Q ~ What are you working on now?
A – I’ve just finished a YA novel – “Adam V” (http://www.pixelhallpress.com/adamv.html), which is in the hands of my editor, who is preparing it for publication. (In fact, it will be ready for beta readers in about another month.) While I await feedback from my editor on “Adam V”, I am writing my second novel set in the fictional town of Black Bear, Pennsylvania, an environment that my wife Sally and I co-created as a literary “folie et deux.”(We share the town and its characters, but are writing very different stories set with the village.) Called “Black Bear One,” it's about a subject for which I have extensive first-hand experience - a small town volunteer ambulance corps. While the story is fiction, many of the issues raised - recruiting and training volunteers, competition with for-profit ambulance companies, frictions and romance among the volunteers, what happens on typical and exceptional ambulance calls - I've adapted from my own experience. “Black Bear One” will be published in 2014.
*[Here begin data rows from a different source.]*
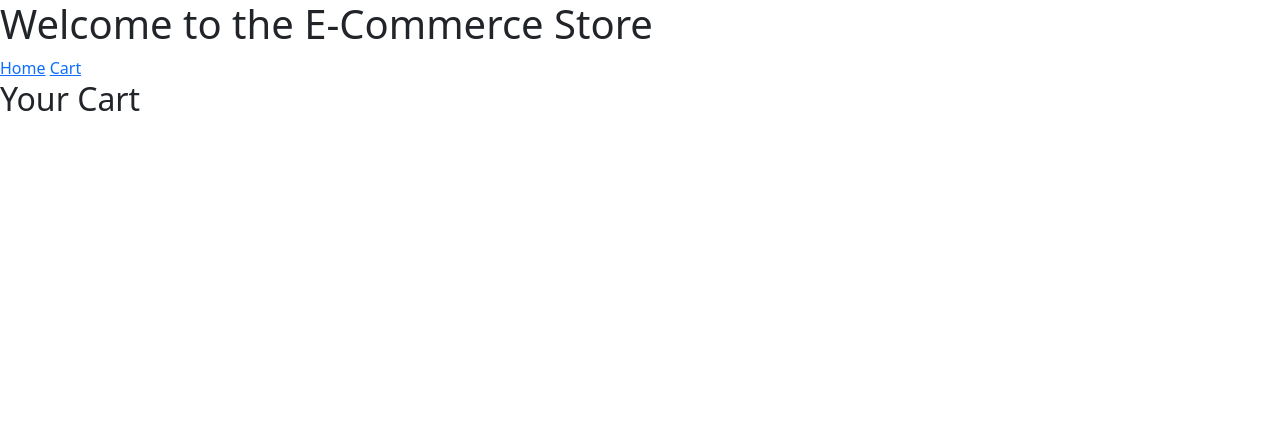
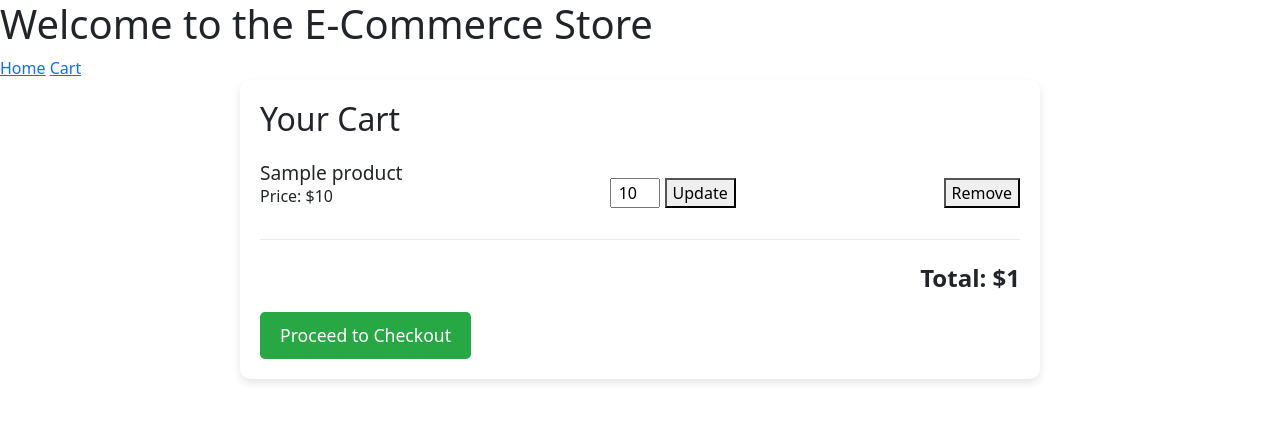
Before and after one commit to KhatriSuson/e-commerce-website, a Django app: template ecommerce/templates/store/cart.html in a window 1280 px wide. Shown: the top 422 px of the page. Run offline with Django 5.2, Linux system fonts and the light colour scheme; the template is opened without the code that fills it: most values are stand-ins (such as "Sample title", 1, 10 or a date in 2020).

Commit message:
update cart.html

```diff
--- a/ecommerce/templates/store/cart.html
+++ b/ecommerce/templates/store/cart.html
@@ -1,6 +1,90 @@
 {% extends 'base.html' %}
+
 {% block title %}Shopping Cart{% endblock %}
+
 {% block content %}
+<style>
+    /* Basic Styling */
+    .cart-container {
+        max-width: 800px;
+        margin: auto;
+        padding: 20px;
+        background: #fff;
+        border-radius: 10px;
+        box-shadow: 0 4px 8px rgba(0, 0, 0, 0.1);
+    }
+
+    .cart-item {
+        display: flex;
+        justify-content: space-between;
+        align-items: center;
+        padding: 15px 0;
+        border-bottom: 1px solid #eaeaea;
+    }
+
+    .cart-item h3 {
+        font-size: 1.2em;
+        margin: 0;
+    }
+
+    .cart-quantity input {
+        width: 50px;
+        text-align: center;
+    }
+
+    .cart-total {
+        font-size: 1.5em;
+        text-align: right;
+        margin-top: 20px;
+        font-weight: bold;
+    }
+
+    .checkout-btn {
+        display: inline-block;
+        background-color: #28a745;
+        color: #fff;
+        padding: 10px 20px;
+        font-size: 1.1em;
+        text-align: center;
+        border-radius: 5px;
+        text-decoration: none;
+        transition: background 0.3s ease;
+    }
+
+    .checkout-btn:hover {
+        background-color: #218838;
+    }
+</style>
+
+<div class="cart-container">
     <h2>Your Cart</h2>
-    <!-- Cart details will go here -->
+
+    {% if cart_items %}
+        {% for item in cart_items %}
+        <div class="cart-item">
+            <div>
+                <h3>{{ item.product.name }}</h3>
+                <p>Price: ${{ item.product.price }}</p>
+            </div>
+            <div class="cart-quantity">
+                <form action="{% url 'update_cart' item.product.id %}" method="post">
+                    {% csrf_token %}
+                    <input type="number" name="quantity" value="{{ item.quantity }}" min="1">
+                    <button type="submit">Update</button>
+                </form>
+            </div>
+            <div>
+                <form action="{% url 'remove_from_cart' item.product.id %}" method="post">
+                    {% csrf_token %}
+                    <button type="submit">Remove</button>
+                </form>
+            </div>
+        </div>
+        {% endfor %}
+        <p class="cart-total">Total: ${{ total_price }}</p>
+        <a href="{% url 'checkout' %}" class="checkout-btn">Proceed to Checkout</a>
+    {% else %}
+        <p>Your cart is empty.</p>
+    {% endif %}
+</div>
 {% endblock %}
```
Also changed, not shown: ecommerce/db.sqlite3.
Q ~ Do you have any advice for those who would like to begin writing professionally?
A - Don't give up your day job. But seriously, if you want to write… write. Don’t just talk about it, do it every day. And read everything you can, to learn from the authors who have come before you. Be influenceable.
And now, let's take a look at one of Daniel's works, which is perfect for Halloween.
Title: Seven from Haven
Author: Daniel Grotta
Published: October 31st 2012 by Pixel Hall Press
Page Count: 167
Shelf: Review Copy
Synopsis from Goodreads:
Set in a small Pennsylvania mountain village, where strange and wondrous things happen, Seven from Haven are quirky, fantastical short stories which prove what they say about this town: ”Haven takes care of its own.”
You get to know the characters of these various stories quite well considering the short length of each story. Grotta only provides you with the details necessary for their role while focusing on the story in question as a whole.
This novel is definitely perfect for Halloween, especially for those who enjoy the holiday without the scariness. Grotta has created the perfect balance between spooky and funny.